Step 3: The right side of the screen will show you the Recommended dimensions to relate to your fact table. Admittedly it seems a bit odd at first, A whole slew of crazy relationships. The key to accepting what is shown is to realize that just because you named your relationships in step 1, and just because you named your Role Playing Dimensions doesn’t mean that QCDI knows which relates to each. After all, we could have named the Relationships Puppies, Flowers and Clouds if we wanted to. Just as we could have named our Role Playing Dimensions Monday, Tuesday and Friday.

With that said it’s your job to point QCDI in the right direction and check the correct boxes that link together the right Role Playing Relationship with the right Role Playing Dimension we just created in Step 2. In the screenshot below I am about to check the final box to complete my 3 role playing relationships/dimensions. As you check the boxes you will notice that the fact table, in my case Encounters, has dashed lines. Once you complete yours, be sure to press the Apply button and those lines will be saved, and will become solid lines.

Step 4: That wasn’t so bad was it? The last remaining step is to switch to the Datasets view and rename our fields. Because although there will be an Admitting_Physicians, Attending_Physicians and Discharging_Physicians tables all of the fields will still have the names given in the Physicians table. As with Option 1, Step 4, you are free to manually rename the fields or create rules.

In the screenshot below you can see that whether I used Option 1 to transform my Role Playing Physicians table and then built a data mart from those 3 individual dimensions, or use Option 3 to build the Role Playing Dimensions on the fly the result is the same. In terms of what end users would see when they look to consume the data. Option 1 provides the ability to refer to my transformed Role Playing Datasets if I create additional marts and it already handles the field renaming. But Option 3 provides the ability to create the Role Playing Dimensions on the fly if/when another role becomes available. “Oh look there is a Surgical Encounters table that we are going to build a datamart for, and we need that Physicians table to become a Surgeons table.”¬†


It’s not everyday I get the chance to use an image I created with Artificial Intelligence like my “Dorksi” for a post. May seem silly, but the truth is that there are so many other awards given out for roles that are far less impactful than a Role Playing Dimension.

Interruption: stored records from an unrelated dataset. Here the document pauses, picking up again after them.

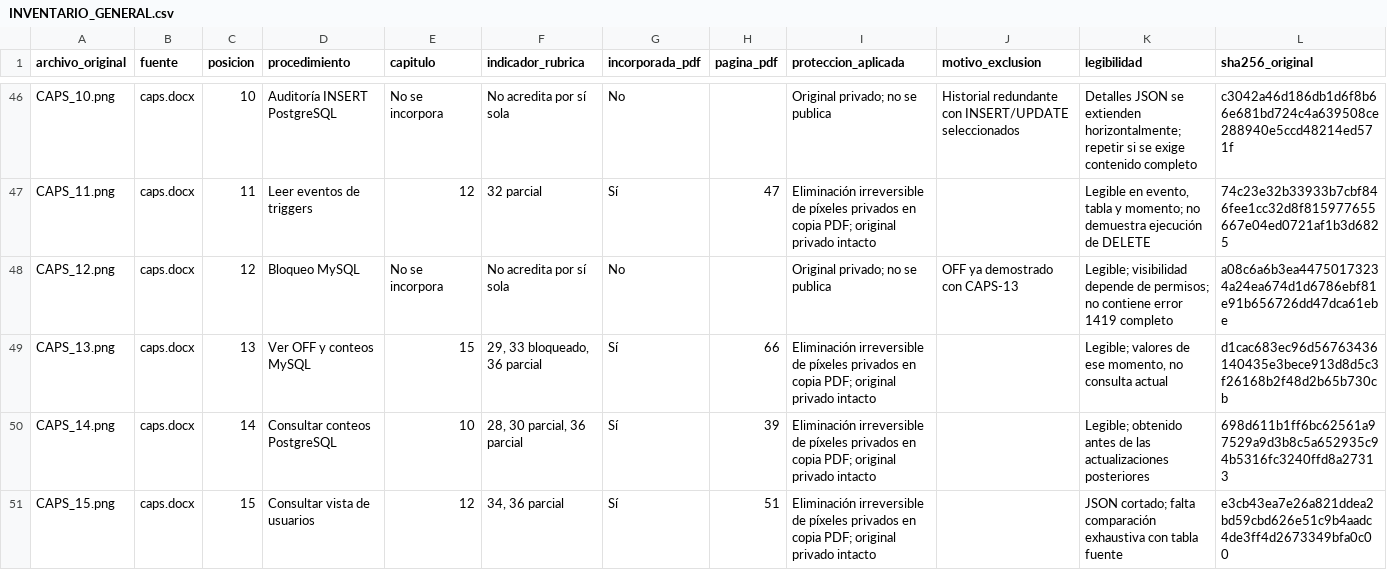
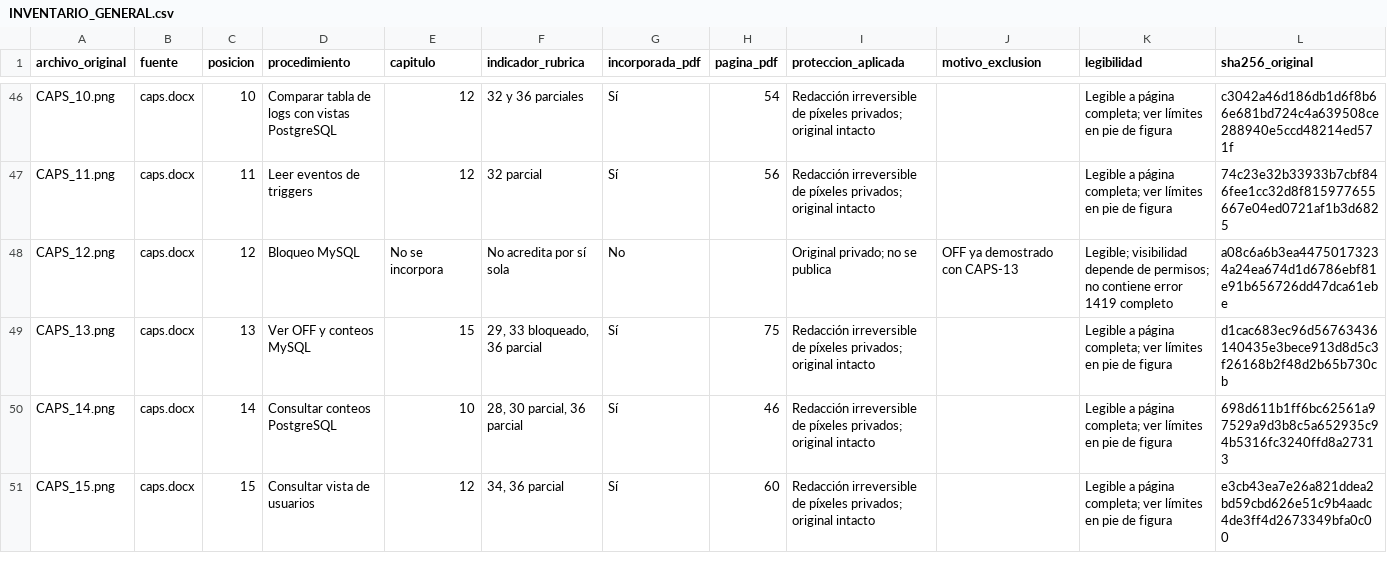
Before and after one commit to 240516-ux/Prcaticas_BDN_240516, a CSV file: Practica_PostgreSQL/evidencias/INVENTARIO_GENERAL.csv, drawn as a sheet; only a part is shown, gaps mark what is left out; the diff covers the shown part only; the diff names each change by its address in the sheet, - before the commit and + after, or states it on an @@ line.

```diff
--- a/Practica_PostgreSQL/evidencias/INVENTARIO_GENERAL.csv
+++ b/Practica_PostgreSQL/evidencias/INVENTARIO_GENERAL.csv
-D46 (procedimiento): Auditoría INSERT PostgreSQL
+D46 (procedimiento): Comparar tabla de logs con vistas PostgreSQL
-E46 (capitulo): No se incorpora
+E46 (capitulo): 12
-F46 (indicador_rubrica): No acredita por sí sola
+F46 (indicador_rubrica): 32 y 36 parciales
-G46 (incorporada_pdf): No
+G46 (incorporada_pdf): Sí
-H46 (pagina_pdf): (empty)
+H46 (pagina_pdf): 54
-I46 (proteccion_aplicada): Original privado; no se publica
+I46 (proteccion_aplicada): Redacción irreversible de píxeles privados; original intacto
-J46 (motivo_exclusion): Historial redundante con INSERT/UPDATE seleccionados
+J46 (motivo_exclusion): (empty)
-K46 (legibilidad): Detalles JSON se extienden horizontalmente; repetir si se exige contenido completo
+K46 (legibilidad): Legible a página completa; ver límites en pie de figura
-H47 (pagina_pdf): 47
+H47 (pagina_pdf): 56
-I47 (proteccion_aplicada): Eliminación irreversible de píxeles privados en copia PDF; original privado intacto
+I47 (proteccion_aplicada): Redacción irreversible de píxeles privados; original intacto
-K47 (legibilidad): Legible en evento, tabla y momento; no demuestra ejecución de DELETE
+K47 (legibilidad): Legible a página completa; ver límites en pie de figura
-H49 (pagina_pdf): 66
+H49 (pagina_pdf): 75
-I49:I51 (proteccion_aplicada): Eliminación irreversible de píxeles privados en copia PDF; original privado intacto
+I49:I51 (proteccion_aplicada): Redacción irreversible de píxeles privados; original intacto
-K49 (legibilidad): Legible; valores de ese momento, no consulta actual
+K49 (legibilidad): Legible a página completa; ver límites en pie de figura
-H50 (pagina_pdf): 39
+H50 (pagina_pdf): 46
-K50 (legibilidad): Legible; obtenido antes de las actualizaciones posteriores
+K50 (legibilidad): Legible a página completa; ver límites en pie de figura
-H51 (pagina_pdf): 51
+H51 (pagina_pdf): 60
-K51 (legibilidad): JSON cortado; falta comparación exhaustiva con tabla fuente
+K51 (legibilidad): Legible a página completa; ver límites en pie de figura
```
Also changed, not shown: 129 edited cells elsewhere in this file, Practica_PostgreSQL/docs/CUMPLIMIENTO_RUBRICA.csv, Practica_PostgreSQL/evidencias/caps/inventario_caps.csv, 7 other files.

In your business it might be the Customers table. Your Sales table might refer to it as Sold To Customer, Ship To Customer and Bill To Customer. Whatever your particular business is, I guarantee you have these incredibly versatile entities. Hopefully, I’ve done a good job of helping you see various ways you can model them with Qlik Cloud Data Integration as well as providing the tutorial for you to use to do it.

Comments are closed.